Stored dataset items
^^^^^^^^

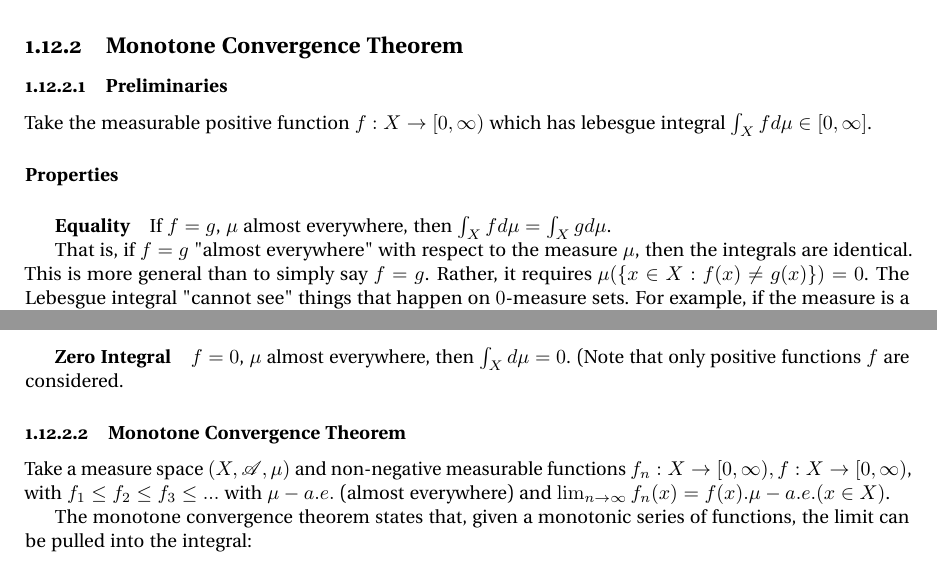
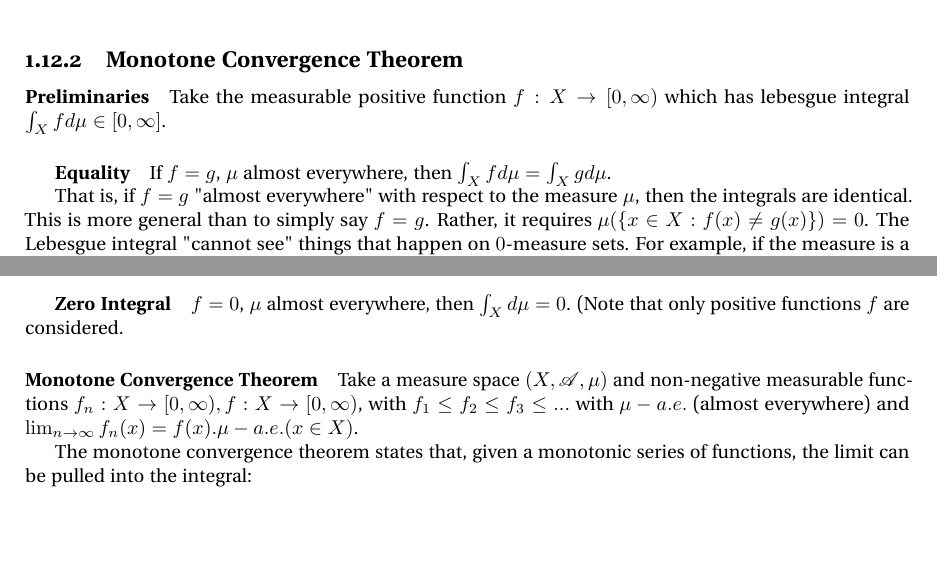
Before and after one commit to jpbm/probabilism, a LaTeX thesis (notes/notes.tex, which reads notes/chapters/sections/sets_sigma.tex): two parts of pages 20 and 21 of 102, joined at a grey line, cut so that both start at the same text, the shorter picture padded with empty space. Compiled offline with pdfLaTeX.

Commit message:
lebesgue 2

```diff
--- a/notes/chapters/sections/sets_sigma.tex
+++ b/notes/chapters/sections/sets_sigma.tex
@@ -272,11 +272,10 @@ The only thing that was needed to define the integral was a measure space $(X,\m
 
 \subsection{Monotone Convergence Theorem}
 
-\subsubsection{Preliminaries}
+\paragraph{Preliminaries}
 
 Take the measurable positive function $f: X\rightarrow [0,\infty)$ which has lebesgue integral $\int_X f d\mu \in [0,\infty]$.
 
-\paragraph{Properties}
 
 \subparagraph{Equality}
 If $f=g$, $\mu$ almost everywhere, then $\int_X f d\mu = \int_X g d\mu$.
@@ -333,7 +332,7 @@ $f=0$, $\mu$ almost everywhere, then $\int_X d\mu = 0$. (Note that only positive
 
 
 
-\subsubsection{Monotone Convergence Theorem}
+\paragraph{Monotone Convergence Theorem}
 
 Take a measure space $(X,\mathscr{A},\mu)$ and non-negative measurable functions $f_n: X \rightarrow [0,\infty), f: X \rightarrow [0,\infty)$, with $f_1 \leq f_2 \leq f_3 \leq ... $ with $\mu-a.e.$ (almost everywhere) and $\lim_{n\rightarrow \infty} f_n(x) = f(x). \mu-a.e. (x\in X)$.
 
```
Also changed, not shown: notes/notes.pdf, 4 other files.
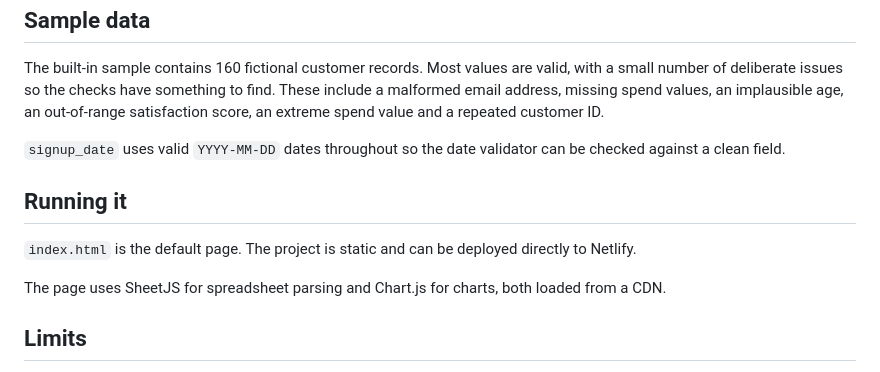
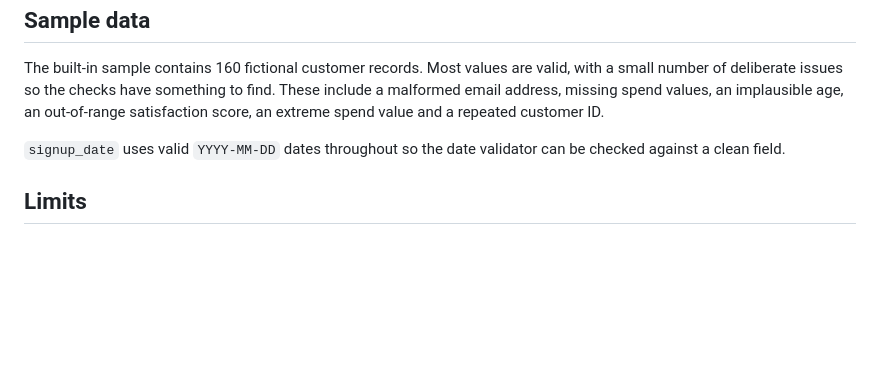
Before and after one commit to Rez4nn/data-triage, a Markdown page: README.md, the part around the change. Rendered like a GitHub page; blank space fills up the shorter version.

Commit message:
Fix
Fixed ReadMe

```diff
--- a/README.md
+++ b/README.md
@@ -72,12 +72,6 @@ The built-in sample contains 160 fictional customer records. Most values are val
 
 `signup_date` uses valid `YYYY-MM-DD` dates throughout so the date validator can be checked against a clean field.
 
-## Running it
-
-`index.html` is the default page. The project is static and can be deployed directly to Netlify.
-
-The page uses SheetJS for spreadsheet parsing and Chart.js for charts, both loaded from a CDN.
-
 ## Limits
 
 This is an automated screening tool, not a replacement for domain knowledge. The checks cannot know company-specific business rules unless they are encoded explicitly. Relationship measures are descriptive, expected formats are inferred, and large pairwise scans are capped to keep browser performance reasonable.
```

^^^^^^^^

Task instructions
Find the lines above that contain the word "uses" and copy each one.

Task answer
 `signup_date` uses valid `YYYY-MM-DD` dates throughout so the date validator can be checked against a clean field.
-The page uses SheetJS for spreadsheet parsing and Chart.js for charts, both loaded from a CDN.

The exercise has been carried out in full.